At NCEC, our experts have extensive first-hand experience of supporting clients to properly assess the biodegradability and persistence of their chemical products under global regulatory frameworks. Our services include designing and carrying out the most appropriate ready biodegradability and simulation test strategies, addressing difficult test substance properties, and engaging with regulatory authorities in the subsequent evaluation and interpretation of assessments. You can find out more about our expertise and services in environmental chemistry and toxicology here.
Persistence assessment is highly complex, technically challenging and poorly predictable, and yet the outcomes of these assessments can make or break a product. NCEC’s specialists do not recommend leaving the outcome of your product’s persistence assessment to chance – irrespective of whether you are conducting proactive biodegradability testing to improve marketability, risk-proofing your portfolio or responding to a regulatory evaluation on your substance.
NCEC’s experts are members of working groups in the European Chemical Agency (ECHA); the Health and Safety Executive (HSE); the Department for Business, Energy & Industrial Strategy (BEIS), and the Department for Environment, Food and Rural Affairs (Defra). They also continue to help many businesses understand the implications of chemical regulations on their business. Our proven track record of designing and carrying out testing strategies and conducting assessments in accordance with EU regulations is recognised by the chemicals industry. We are working on a project with the European Chemical Industry Council (Cefic) as part of its Long-range Research Initiative programme (Cefic-LRI) to assess and improve the guidance on persistence assessments. You can read more about the project called ‘ECO52: Expanding the conceptual principles and applicability domain of persistence screening and prioritization frameworks, including single constituents, polymers, and UVCBs’ here.
If you have any questions about persistence assessments of chemicals, biodegradability assessments or any other regulatory queries, please contact us at [email protected] or through the form on the right so that we can provide you with the expertise that you need to support your products and improve regulatory outcomes for your business.
- European Green Deal: https://ec.europa.eu/info/strategy/priorities-2019-2024/european-green-deal_en

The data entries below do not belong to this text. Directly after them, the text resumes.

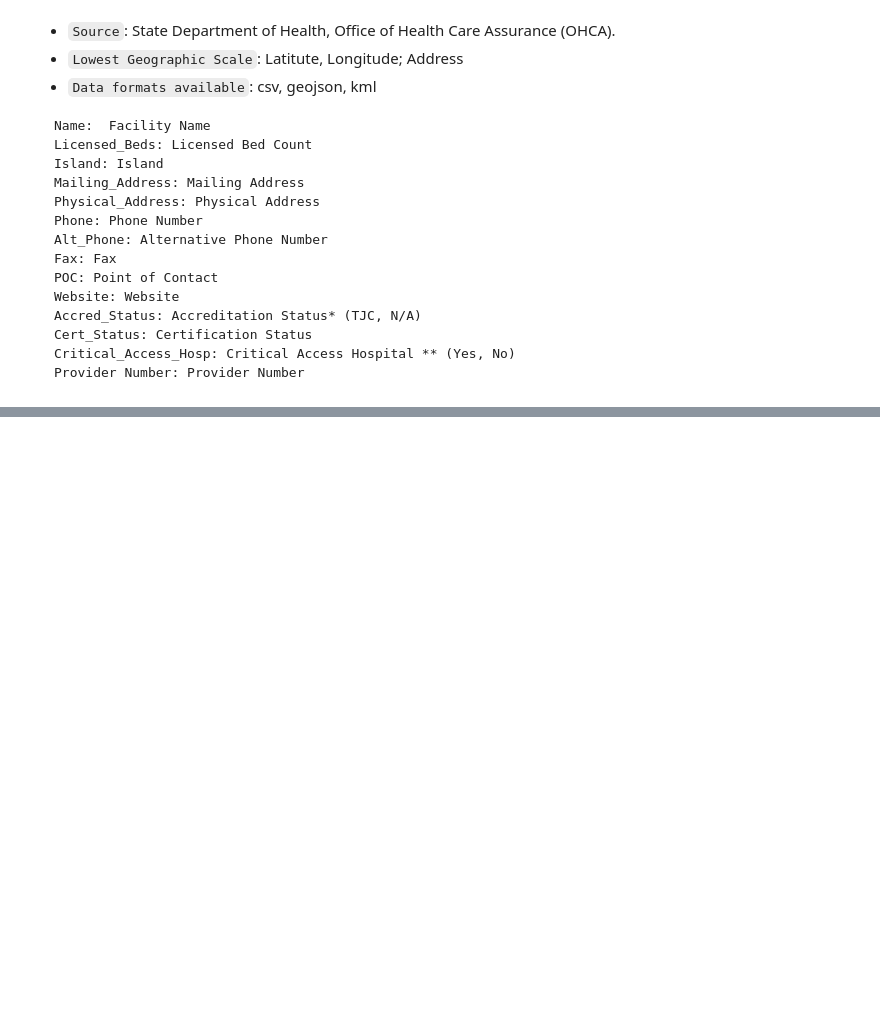
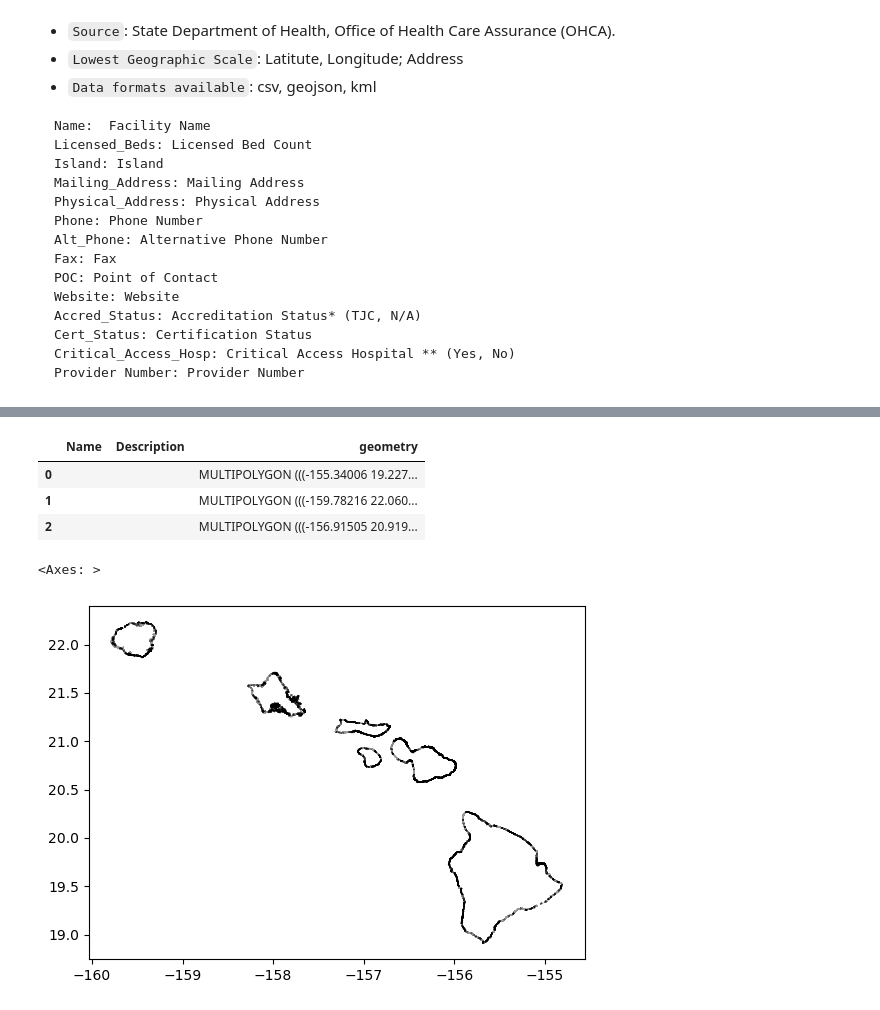
Before and after one commit to mahdi-b/Kanehekili, a Jupyter notebook: Current datasets.ipynb, the cells around one changed output, grey strips where cells are left out. Saved outputs shown, nothing was run; the diff lists cells and outputs as text; code cells hidden in the pictures; blank space fills up the shorter version.

```diff
--- a/Current datasets.ipynb
+++ b/Current datasets.ipynb
@@ -41,0 +311,14 @@ data.head(3)
+# %%
+data11 = gpd.read_file('data/sea_level_rise_exposure/2.0ft/SLR_Exposure_Area_-_2.0_Ft._Scenario.kml')
+data11.head(3)
+# %% [output]
+|  | Name | Description | geometry |
+| 0 |  |  | MULTIPOLYGON (((-155.34006 19.227... |
+| 1 |  |  | MULTIPOLYGON (((-159.78216 22.060... |
+| 2 |  |  | MULTIPOLYGON (((-156.91505 20.919... |
+# %%
+data12 = gpd.read_file('data/sea_level_rise_exposure/2.0ft/SLR_Exposure_Area_-_2.0_Ft._Scenario_ShapeFile')
+data12.plot(alpha=.4, color='gray', edgecolor='black')
+# %% [output]
+<Axes: >
+[figure, added]
```
Also changed, not shown: parts of 36 cells of this notebook.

- Chemicals Strategy for sustainability: https://ec.europa.eu/environment/strategy/chemicals-strategy_en
- Hughes, C.B., Brown, D.M., Camenzuli, L. et al. Can a chemical be both readily biodegradable AND very persistent (vP)? Weight-of-evidence determination demonstrates that phenanthrene is not persistent in the environment. Environ Sci Eur 32, 148 (2020). https://doi.org/10.1186/s12302-020-00427-1 (Creative commons licence)